## Your instructions
Using the entries that follow, collect the lines where the word "tuprasnew" appears.

+++ Information supplied

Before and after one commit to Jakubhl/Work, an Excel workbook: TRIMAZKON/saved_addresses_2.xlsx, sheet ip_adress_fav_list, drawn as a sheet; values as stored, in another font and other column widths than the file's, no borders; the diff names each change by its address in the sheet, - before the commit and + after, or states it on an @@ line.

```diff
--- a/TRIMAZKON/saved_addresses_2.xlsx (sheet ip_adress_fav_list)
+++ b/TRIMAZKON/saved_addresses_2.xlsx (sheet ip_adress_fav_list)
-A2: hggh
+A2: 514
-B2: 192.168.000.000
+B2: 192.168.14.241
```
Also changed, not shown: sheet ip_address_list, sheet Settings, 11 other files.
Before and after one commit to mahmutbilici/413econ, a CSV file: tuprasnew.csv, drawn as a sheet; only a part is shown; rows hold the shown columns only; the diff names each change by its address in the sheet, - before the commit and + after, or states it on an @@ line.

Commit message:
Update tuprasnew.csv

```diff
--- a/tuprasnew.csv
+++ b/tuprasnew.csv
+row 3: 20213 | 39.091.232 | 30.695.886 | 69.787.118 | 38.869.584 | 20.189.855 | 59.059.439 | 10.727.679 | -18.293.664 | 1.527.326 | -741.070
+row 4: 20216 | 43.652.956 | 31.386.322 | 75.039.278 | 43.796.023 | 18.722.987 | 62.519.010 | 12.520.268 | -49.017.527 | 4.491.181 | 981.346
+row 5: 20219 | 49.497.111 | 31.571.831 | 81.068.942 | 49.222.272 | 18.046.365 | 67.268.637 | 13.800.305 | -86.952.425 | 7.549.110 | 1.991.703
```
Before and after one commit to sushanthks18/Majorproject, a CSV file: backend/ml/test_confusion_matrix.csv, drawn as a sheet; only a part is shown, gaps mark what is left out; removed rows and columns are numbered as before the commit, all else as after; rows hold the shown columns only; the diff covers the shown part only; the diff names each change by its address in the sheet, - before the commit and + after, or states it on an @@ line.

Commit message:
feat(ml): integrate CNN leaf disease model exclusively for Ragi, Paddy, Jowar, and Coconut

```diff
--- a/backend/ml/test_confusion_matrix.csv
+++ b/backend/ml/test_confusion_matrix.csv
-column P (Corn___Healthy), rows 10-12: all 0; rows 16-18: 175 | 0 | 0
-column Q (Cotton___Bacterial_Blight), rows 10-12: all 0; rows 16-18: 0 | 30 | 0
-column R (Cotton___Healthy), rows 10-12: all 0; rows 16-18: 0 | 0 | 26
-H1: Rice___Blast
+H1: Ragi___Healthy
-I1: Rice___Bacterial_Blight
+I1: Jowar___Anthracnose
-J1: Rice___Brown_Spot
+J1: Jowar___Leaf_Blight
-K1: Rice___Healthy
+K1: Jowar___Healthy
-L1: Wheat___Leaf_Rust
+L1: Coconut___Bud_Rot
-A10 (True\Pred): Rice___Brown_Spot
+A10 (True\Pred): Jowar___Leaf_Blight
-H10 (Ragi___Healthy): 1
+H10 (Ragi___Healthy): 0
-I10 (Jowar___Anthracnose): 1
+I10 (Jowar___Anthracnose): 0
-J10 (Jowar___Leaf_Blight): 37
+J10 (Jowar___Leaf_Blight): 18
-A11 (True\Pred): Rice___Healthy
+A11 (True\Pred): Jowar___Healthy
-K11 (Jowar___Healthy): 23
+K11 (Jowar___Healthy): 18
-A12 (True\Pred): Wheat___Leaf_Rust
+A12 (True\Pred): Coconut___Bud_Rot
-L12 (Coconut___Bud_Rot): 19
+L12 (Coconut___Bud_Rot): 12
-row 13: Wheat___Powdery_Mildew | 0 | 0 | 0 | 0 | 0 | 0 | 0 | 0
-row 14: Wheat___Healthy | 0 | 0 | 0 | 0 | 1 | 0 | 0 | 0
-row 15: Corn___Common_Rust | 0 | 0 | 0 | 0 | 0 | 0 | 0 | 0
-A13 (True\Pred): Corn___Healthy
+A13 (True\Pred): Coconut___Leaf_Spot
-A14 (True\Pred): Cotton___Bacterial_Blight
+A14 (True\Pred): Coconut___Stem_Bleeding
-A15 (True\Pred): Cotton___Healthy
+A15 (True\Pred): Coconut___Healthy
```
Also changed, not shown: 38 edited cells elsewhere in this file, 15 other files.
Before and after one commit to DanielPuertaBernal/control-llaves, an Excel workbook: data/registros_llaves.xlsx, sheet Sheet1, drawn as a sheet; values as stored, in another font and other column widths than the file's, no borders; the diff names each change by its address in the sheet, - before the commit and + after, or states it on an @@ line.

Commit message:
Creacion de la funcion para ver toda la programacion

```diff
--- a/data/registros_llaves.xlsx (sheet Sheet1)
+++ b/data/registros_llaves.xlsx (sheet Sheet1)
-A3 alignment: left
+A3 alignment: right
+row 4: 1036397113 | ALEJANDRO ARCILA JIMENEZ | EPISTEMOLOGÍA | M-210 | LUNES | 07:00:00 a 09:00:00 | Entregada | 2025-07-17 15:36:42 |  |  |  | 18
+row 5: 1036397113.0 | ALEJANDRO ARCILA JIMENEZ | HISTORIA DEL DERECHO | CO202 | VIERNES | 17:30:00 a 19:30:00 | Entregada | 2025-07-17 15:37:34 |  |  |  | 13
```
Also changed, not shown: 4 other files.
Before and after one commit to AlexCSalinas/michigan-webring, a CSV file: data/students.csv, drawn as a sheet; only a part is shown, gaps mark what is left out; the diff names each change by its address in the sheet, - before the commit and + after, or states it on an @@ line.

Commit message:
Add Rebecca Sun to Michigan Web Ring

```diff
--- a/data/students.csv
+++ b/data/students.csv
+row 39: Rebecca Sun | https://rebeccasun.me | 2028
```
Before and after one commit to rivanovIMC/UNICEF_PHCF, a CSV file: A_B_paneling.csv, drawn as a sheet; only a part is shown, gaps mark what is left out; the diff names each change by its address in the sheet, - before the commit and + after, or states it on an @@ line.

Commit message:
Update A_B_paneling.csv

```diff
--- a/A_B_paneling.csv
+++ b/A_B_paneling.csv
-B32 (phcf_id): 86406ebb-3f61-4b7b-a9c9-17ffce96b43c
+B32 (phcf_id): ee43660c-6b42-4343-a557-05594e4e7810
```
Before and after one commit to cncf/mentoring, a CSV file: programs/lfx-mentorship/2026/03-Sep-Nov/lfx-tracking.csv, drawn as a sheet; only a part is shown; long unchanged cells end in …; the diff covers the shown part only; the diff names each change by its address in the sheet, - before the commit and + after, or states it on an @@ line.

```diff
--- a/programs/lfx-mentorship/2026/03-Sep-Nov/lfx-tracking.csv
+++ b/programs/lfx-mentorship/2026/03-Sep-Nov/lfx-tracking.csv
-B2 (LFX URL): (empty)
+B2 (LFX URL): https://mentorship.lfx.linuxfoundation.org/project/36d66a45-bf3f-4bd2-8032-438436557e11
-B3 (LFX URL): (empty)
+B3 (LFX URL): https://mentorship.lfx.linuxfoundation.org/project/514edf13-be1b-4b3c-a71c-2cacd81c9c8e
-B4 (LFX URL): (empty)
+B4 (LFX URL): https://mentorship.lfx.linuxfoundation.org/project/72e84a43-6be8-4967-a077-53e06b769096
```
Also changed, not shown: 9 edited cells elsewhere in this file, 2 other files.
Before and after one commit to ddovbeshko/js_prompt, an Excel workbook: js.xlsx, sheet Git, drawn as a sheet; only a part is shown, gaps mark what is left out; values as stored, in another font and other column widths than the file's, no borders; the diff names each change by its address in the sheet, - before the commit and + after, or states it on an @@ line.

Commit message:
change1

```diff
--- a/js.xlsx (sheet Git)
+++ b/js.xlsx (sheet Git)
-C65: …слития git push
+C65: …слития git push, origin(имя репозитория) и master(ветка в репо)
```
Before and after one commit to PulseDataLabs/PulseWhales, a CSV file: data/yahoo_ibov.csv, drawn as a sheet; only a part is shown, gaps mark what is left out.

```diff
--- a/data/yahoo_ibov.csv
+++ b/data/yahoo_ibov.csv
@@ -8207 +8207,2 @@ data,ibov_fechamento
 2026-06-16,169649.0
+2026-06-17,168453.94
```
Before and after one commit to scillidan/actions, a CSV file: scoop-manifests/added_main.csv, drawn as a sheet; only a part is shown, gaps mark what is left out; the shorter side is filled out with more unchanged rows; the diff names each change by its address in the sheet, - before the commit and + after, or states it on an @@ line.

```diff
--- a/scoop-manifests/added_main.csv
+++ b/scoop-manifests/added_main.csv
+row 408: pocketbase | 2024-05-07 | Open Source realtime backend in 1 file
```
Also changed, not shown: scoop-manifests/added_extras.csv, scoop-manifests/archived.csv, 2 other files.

++++++

## Exercise answer
Before and after one commit to mahmutbilici/413econ, a CSV file: tuprasnew.csv, drawn as a sheet; only a part is shown; rows hold the shown columns only; the diff names each change by its address in the sheet, - before the commit and + after, or states it on an @@ line.
Update tuprasnew.csv
--- a/tuprasnew.csv
+++ b/tuprasnew.csv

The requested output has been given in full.